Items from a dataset
────────────────────────────────────────

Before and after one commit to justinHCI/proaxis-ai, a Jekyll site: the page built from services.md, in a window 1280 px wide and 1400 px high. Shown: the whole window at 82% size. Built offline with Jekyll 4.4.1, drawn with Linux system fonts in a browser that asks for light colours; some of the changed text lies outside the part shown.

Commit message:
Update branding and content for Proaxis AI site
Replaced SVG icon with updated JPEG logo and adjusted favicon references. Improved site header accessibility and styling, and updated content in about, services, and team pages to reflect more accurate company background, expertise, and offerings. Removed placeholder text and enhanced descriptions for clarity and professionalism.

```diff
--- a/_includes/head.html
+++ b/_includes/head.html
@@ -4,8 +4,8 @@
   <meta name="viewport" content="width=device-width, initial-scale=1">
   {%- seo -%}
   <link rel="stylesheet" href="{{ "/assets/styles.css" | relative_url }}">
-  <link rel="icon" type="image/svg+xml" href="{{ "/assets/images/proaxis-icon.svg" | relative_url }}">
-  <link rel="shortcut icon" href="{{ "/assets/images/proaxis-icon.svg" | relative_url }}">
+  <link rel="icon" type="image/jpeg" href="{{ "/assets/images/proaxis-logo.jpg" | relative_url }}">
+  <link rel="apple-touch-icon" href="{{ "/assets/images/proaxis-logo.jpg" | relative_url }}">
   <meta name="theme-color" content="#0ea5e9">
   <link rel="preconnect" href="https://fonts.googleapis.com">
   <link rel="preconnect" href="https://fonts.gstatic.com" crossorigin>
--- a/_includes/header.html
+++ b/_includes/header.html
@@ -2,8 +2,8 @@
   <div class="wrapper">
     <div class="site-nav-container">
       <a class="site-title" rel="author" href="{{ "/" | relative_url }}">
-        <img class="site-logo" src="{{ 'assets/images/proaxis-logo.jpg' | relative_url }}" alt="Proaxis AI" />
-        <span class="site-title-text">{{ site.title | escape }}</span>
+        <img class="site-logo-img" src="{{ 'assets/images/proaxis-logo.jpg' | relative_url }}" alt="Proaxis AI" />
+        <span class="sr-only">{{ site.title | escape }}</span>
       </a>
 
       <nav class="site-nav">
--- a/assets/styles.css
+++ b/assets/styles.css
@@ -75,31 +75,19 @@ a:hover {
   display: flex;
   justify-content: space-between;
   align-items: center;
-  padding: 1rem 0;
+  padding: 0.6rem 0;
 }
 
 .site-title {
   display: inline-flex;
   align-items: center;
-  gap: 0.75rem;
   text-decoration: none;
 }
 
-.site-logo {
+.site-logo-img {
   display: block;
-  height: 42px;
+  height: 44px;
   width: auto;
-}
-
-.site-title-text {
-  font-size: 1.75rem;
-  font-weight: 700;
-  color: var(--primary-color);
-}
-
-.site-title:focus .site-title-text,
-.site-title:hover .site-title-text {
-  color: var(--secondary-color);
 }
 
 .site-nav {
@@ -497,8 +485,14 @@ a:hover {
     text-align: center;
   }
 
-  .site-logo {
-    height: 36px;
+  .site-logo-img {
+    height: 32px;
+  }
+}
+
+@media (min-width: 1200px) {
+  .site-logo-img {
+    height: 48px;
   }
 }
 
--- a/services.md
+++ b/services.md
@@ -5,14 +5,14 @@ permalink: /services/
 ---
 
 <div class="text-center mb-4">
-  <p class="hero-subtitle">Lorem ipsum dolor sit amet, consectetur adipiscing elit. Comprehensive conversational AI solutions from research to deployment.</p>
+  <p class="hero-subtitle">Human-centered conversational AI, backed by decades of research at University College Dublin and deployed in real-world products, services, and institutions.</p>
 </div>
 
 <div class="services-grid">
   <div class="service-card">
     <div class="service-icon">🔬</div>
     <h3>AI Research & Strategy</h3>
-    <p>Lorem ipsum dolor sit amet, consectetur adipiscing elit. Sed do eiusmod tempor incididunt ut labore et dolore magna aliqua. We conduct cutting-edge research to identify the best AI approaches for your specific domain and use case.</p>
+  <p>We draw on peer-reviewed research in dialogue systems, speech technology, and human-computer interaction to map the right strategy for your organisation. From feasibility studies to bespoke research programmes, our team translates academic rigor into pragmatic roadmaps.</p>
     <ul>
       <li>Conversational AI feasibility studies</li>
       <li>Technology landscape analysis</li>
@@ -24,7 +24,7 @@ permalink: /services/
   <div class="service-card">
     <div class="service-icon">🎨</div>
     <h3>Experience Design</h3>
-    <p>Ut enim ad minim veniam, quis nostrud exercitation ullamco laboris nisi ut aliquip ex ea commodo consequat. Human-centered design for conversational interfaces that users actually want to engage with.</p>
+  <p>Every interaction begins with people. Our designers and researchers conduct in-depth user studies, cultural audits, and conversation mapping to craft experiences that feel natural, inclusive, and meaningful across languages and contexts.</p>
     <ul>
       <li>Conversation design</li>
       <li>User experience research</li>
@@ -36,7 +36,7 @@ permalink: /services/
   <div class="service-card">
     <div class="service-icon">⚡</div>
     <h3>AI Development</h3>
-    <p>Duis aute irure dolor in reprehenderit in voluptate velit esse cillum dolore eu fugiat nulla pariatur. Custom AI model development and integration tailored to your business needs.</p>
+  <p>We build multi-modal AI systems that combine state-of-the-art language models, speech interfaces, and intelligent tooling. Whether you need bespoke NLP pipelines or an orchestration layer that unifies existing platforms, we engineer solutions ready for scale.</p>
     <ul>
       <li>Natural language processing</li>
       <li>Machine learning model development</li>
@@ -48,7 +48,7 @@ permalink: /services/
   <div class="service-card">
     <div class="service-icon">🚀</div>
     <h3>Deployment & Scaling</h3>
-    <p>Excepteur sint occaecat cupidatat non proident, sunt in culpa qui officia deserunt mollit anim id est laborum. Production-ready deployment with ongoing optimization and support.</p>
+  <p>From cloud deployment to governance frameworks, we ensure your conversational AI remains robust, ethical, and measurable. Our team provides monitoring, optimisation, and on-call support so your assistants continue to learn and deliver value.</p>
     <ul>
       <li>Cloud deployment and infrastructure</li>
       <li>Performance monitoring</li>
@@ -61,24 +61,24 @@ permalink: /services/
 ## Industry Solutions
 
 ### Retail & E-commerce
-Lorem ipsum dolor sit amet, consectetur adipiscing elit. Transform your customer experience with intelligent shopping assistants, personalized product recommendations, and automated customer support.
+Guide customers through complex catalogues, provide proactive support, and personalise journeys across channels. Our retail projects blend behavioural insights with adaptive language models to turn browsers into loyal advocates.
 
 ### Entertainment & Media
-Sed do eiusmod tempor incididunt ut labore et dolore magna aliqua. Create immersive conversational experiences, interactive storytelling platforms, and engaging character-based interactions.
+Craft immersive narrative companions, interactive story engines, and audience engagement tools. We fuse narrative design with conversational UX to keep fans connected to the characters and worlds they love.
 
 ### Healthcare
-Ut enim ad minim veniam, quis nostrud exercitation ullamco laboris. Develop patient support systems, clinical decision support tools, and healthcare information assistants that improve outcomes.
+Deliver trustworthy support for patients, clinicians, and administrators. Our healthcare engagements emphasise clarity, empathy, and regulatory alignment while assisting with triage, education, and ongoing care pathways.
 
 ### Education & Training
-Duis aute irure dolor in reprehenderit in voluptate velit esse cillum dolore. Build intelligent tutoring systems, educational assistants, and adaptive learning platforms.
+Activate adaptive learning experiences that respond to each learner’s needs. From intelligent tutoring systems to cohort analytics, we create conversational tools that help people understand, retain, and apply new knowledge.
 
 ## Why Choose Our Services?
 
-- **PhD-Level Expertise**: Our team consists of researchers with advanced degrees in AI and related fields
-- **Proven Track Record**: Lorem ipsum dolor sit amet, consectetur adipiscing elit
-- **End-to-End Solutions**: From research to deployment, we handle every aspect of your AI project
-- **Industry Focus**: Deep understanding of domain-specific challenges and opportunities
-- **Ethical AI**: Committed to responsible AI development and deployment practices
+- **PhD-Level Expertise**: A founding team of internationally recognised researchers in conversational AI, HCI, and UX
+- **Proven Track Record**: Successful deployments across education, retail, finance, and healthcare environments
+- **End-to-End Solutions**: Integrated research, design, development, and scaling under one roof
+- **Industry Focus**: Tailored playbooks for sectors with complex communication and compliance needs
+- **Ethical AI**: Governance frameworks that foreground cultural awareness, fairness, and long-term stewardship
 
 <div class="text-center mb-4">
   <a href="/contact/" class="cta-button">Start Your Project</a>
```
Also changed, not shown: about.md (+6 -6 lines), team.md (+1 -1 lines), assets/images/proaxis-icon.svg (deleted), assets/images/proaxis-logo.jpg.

────────────────────────────────────────

▸ Exercise prompt
Copy from the entries above each line in which the string "name" can be found.

▸ Exercise response
   <meta name="viewport" content="width=device-width, initial-scale=1">
   <meta name="theme-color" content="#0ea5e9">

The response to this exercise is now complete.